──────── Extracted material ────────
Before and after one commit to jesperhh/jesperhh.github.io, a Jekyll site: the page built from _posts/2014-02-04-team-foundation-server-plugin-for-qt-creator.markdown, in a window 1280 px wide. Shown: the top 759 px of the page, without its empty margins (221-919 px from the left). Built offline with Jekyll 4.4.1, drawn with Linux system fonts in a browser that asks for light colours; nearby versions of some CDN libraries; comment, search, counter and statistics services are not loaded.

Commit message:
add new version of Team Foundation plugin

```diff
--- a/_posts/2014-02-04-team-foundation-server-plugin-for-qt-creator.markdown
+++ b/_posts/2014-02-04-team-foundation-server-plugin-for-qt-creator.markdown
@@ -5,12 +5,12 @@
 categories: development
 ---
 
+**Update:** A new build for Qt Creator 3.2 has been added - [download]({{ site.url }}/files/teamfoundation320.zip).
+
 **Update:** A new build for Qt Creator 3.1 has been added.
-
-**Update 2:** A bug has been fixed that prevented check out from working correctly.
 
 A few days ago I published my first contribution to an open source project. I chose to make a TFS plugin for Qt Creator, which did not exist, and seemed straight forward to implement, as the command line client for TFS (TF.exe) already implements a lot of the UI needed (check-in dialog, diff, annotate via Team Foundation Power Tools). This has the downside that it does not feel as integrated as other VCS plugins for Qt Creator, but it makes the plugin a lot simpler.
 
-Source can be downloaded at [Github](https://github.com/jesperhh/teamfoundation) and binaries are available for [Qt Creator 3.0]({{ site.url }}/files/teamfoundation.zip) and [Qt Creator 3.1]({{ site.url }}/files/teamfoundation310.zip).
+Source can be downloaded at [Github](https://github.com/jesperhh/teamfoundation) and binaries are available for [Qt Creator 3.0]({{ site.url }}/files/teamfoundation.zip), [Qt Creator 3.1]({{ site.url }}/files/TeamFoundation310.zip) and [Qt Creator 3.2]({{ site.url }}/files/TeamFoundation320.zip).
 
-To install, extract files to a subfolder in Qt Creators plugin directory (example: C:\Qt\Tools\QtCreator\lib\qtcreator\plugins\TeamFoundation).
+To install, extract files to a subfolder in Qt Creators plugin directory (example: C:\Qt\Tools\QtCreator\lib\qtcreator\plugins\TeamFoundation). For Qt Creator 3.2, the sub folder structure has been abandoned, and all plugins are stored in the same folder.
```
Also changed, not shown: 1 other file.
────────
Task item:
Some of the data mentions "build". Copy every line where it does.

Written answer:
+**Update:** A new build for Qt Creator 3.2 has been added - [download]({{ site.url }}/files/teamfoundation320.zip).
 **Update:** A new build for Qt Creator 3.1 has been added.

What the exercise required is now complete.